A podiatrist is a Doctor of Podiatric Medicine (DPM), known also as a podiatric physician or surgeon, is qualified by their education and training to diagnose and treat conditions affecting the foot, ankle and related structures of the leg.
What does a Podiatrist do?
- Treats injuries as well as complications from ongoing health issues like diabetes
- Removes calluses and corns
- Provides patients with corrective orthotics
- Provides hygienic and preventative maintenance care not related to an injury or illness
Please note that Idaho State University does not have a podiatry program, however Idaho State University is a great institution to attend for preparing to apply to podiatric medicine schools.
Students looking to be admitted into a podiatric medical school need to complete a bachelor's degree before being admitted to podiatric medicine schools. The following courses are common prerequisites for podiatric medicine schools, however you should check individual programs for their specific requirements. See a Pre-Health Advisor for assistance with course planning.
General Biology I & II and Labs
BIOL 1101, 1101L, 1102, 1102L
General Chemistry I & II and Labs
CHEM 1111, 1111L, 1112, 1112L
Organic Chemistry and Labs
CHEM 3301, 3303, 3302, 3304
General Physics I & II and Labs
PHYS 1111, 1113, 1112, 1114
ENGL 1101, ENGL 1102
We recommend keeping a record of all extracurricular activities. Be sure to track contact information for supervisors and podiatrists you work with or shadow, and write reflections on each activity. The Pre-Health Extracurricular Tracker can help with this and is found under the resources tab.
Patient Care and Health Care Experience
Direct patient interaction and experience in any healthcare setting, paid or unpaid, will make you a more attractive and prepared applicant. It will also help give you an idea of what it is really like to work with patients.
Shadowing podiatrists helps you understand what the profession is actually like. The more podiatric experience you obtain, the more you will understand, which will set you apart from other applicants. For more information, see the Shadowing Guide.
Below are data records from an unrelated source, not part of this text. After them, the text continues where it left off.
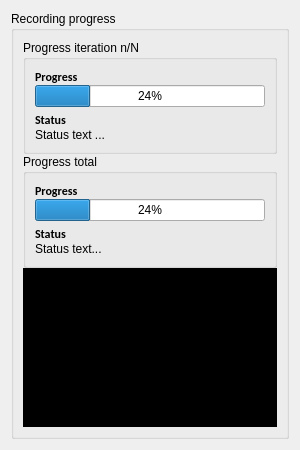
The window that source/focus_finder/gui/focus_curve_recorder_progress_details_panel.ui (carsten0x51h/focus_finder) describes before a commit, drawn with Qt 5.
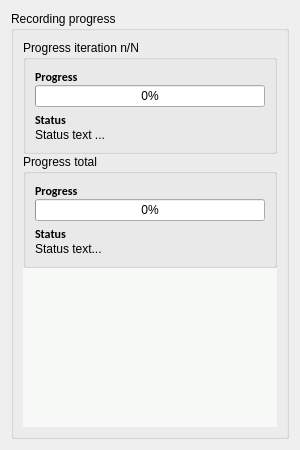
The same window after the commit.

Commit message: Added focus curve recorder detail panels.

Patch:
```diff
--- a/source/focus_finder/gui/focus_curve_recorder_progress_details_panel.ui
+++ b/source/focus_finder/gui/focus_curve_recorder_progress_details_panel.ui
@@ -103,7 +103,7 @@
                <item row="1" column="0">
                 <widget class="QProgressBar" name="progressBar_2">
                  <property name="value">
-                  <number>24</number>
+                  <number>0</number>
                  </property>
                 </widget>
                </item>
@@ -115,10 +115,13 @@
           <item row="2" column="0">
            <widget class="QLabel" name="label_7">
             <property name="styleSheet">
-             <string notr="true">background-color: black;</string>
+             <string notr="true">background-color: #f6f9f6;</string>
             </property>
             <property name="text">
-             <string>Animation</string>
+             <string/>
+            </property>
+            <property name="alignment">
+             <set>Qt::AlignCenter</set>
             </property>
            </widget>
           </item>
@@ -143,7 +146,7 @@
                <item row="1" column="0">
                 <widget class="QProgressBar" name="progressBar">
                  <property name="value">
-                  <number>24</number>
+                  <number>0</number>
                  </property>
                 </widget>
                </item>
```
Left out of the diff: 16 changed lines with no effect on the pictures. The commit also changes 24 other files.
Leadership in any setting will make you stand out from other applicants by showing you are actively preparing for your future in your career and community as well as showing that you are a strong member of a team.
Research makes you a more attractive applicant. May be more important for some schools than others. Consult with your pre-health advisor and research specific programs.
- Medical Knowledge
- Patient Care
- Research and Scholarship
- Interpersonal and Interprofessional Communications
- Interprofessional Collaborative Practice
- Social Awareness/Pain and Addiction
- Cultural Competence
- Structural Competence
- Ethics Competence
A personal statement is a written description of your achievements, interests, and motivations as part of an application to a graduate program. Personal statements should answer the questions “Why did I choose podiatric medicine?” and ”What motivates me?” You should begin writing your personal statement three to six months before your application process. For more information see the Personal Statement Guide.
Letters of recommendation are an essential part of your application. Most schools will require letters of recommendation, check with the individual programs for letter requirements. It is recommended that at least one letter comes from a science professor, and another should come from a doctor of podiatric medicine. A personal reference is also recommended. You should avoid asking family members, clergy/bishops, and lab instructors for a letter of recommendation. Letters will be requested once schools have received your primary application. Submit these letters promptly, as they are an important part of your application. However, letters are a part of the secondary process, so don’t delay submitting your primary application while waiting on your letters. For more information, see the Letters of Recommendation Guide. Consult your pre-health advisor if you have any further questions.
Before applying, ensure that you are researching schools and making sure they fit your needs and wants.
Applying to colleges of Podiatric Medicine can be reduced down to these essential steps:
The Medical College Admission Test (MCAT)
The MCAT is the test required for admission into schools of podiatric medicine. The test is administered from January through September. Take the MCAT once you have completed the necessary coursework, ideally about a year before attending podiatric medical school. Check with programs to determine what is a competitive score. Average test scores for matriculants into podiatric medical programs.
Primary applications are submitted through a central application service, AACPMAS. The same primary application will be sent to all schools you apply to. AACPMAS is open from August to June. Deadlines range from May to June. Many schools opt for rolling admissions so it is a good idea to submit early, however don’t rush and make a mistake! Take your time, and submit as early as you can. Most students take a few weeks to complete an application. Your application should include your MCAT score, transcripts, extracurriculars, and personal statement.
Most schools will require supplemental applications. These will vary from school to school so it is important to check with individual schools and follow all instructions you are given.
Programs may invite you to interview with them. This often indicates you are an applicant of interest, and they want to get to know you better. Many schools of podiatric medicine hold interview days, where they bring in a group of applicants for the whole day to participate in a variety of activities related to the program and your application. For more information, see the Interview Guide.